• **Data excerpts**

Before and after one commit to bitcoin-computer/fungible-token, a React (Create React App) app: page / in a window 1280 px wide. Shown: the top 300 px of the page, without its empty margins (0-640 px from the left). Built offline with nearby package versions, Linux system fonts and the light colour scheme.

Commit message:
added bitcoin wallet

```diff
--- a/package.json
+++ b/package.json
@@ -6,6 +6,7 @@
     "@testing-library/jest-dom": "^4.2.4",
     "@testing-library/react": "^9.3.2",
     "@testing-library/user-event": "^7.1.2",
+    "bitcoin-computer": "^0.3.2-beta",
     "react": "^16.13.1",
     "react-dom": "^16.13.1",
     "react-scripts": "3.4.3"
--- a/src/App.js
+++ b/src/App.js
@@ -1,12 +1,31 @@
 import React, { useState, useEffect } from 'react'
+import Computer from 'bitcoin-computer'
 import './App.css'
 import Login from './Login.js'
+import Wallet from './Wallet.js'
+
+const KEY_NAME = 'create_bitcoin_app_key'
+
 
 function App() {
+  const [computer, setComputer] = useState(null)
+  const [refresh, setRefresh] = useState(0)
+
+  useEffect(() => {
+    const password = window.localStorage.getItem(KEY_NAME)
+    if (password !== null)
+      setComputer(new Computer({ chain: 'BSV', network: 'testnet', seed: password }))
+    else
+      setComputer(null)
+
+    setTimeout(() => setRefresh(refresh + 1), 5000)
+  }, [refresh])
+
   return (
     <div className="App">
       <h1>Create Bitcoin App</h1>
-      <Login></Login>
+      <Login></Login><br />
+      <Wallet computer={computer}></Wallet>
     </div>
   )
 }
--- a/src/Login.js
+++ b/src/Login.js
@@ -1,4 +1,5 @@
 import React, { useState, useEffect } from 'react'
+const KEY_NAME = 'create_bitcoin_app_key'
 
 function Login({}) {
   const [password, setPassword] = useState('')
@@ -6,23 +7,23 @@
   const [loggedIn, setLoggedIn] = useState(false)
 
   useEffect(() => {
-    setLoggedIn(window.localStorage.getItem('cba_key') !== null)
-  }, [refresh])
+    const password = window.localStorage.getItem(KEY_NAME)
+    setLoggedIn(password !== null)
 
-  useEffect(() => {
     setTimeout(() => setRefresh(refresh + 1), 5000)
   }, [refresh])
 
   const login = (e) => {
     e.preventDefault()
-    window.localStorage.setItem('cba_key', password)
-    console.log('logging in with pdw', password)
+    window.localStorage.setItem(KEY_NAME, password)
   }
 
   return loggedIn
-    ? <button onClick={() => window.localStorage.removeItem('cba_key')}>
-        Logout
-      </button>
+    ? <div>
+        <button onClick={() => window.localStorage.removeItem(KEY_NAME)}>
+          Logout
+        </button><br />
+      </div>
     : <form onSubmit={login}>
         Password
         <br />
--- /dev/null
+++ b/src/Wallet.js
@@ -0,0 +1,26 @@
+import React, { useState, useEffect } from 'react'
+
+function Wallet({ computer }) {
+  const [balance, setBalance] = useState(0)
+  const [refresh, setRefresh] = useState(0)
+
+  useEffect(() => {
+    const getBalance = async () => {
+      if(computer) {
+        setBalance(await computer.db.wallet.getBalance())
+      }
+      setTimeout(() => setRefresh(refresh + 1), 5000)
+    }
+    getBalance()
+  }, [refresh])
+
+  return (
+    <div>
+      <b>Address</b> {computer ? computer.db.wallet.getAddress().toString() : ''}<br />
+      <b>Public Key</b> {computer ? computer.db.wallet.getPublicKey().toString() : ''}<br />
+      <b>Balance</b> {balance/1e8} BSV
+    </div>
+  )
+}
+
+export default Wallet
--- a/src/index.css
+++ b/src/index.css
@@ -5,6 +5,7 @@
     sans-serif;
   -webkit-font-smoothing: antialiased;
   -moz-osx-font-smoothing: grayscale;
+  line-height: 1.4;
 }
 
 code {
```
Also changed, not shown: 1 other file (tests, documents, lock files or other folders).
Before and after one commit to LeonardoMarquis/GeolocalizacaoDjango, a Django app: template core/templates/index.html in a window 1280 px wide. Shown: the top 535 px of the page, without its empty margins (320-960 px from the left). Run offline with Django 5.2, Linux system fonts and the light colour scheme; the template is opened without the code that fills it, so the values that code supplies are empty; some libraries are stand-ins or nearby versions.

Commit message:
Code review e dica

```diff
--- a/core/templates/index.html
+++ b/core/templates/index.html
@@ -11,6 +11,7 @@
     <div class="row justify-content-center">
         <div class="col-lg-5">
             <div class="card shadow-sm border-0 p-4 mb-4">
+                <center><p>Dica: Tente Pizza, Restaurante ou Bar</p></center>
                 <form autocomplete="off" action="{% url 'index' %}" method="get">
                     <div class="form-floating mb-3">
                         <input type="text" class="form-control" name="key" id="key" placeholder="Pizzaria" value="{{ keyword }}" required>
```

• **Exercise requirements**
Which lines above contain the word "const"? Copy each one.

• **Response**
+const KEY_NAME = 'create_bitcoin_app_key'
+  const [computer, setComputer] = useState(null)
+  const [refresh, setRefresh] = useState(0)
+    const password = window.localStorage.getItem(KEY_NAME)
+const KEY_NAME = 'create_bitcoin_app_key'
   const [password, setPassword] = useState('')
   const [loggedIn, setLoggedIn] = useState(false)
+    const password = window.localStorage.getItem(KEY_NAME)
   const login = (e) => {
+  const [balance, setBalance] = useState(0)
+  const [refresh, setRefresh] = useState(0)
+    const getBalance = async () => {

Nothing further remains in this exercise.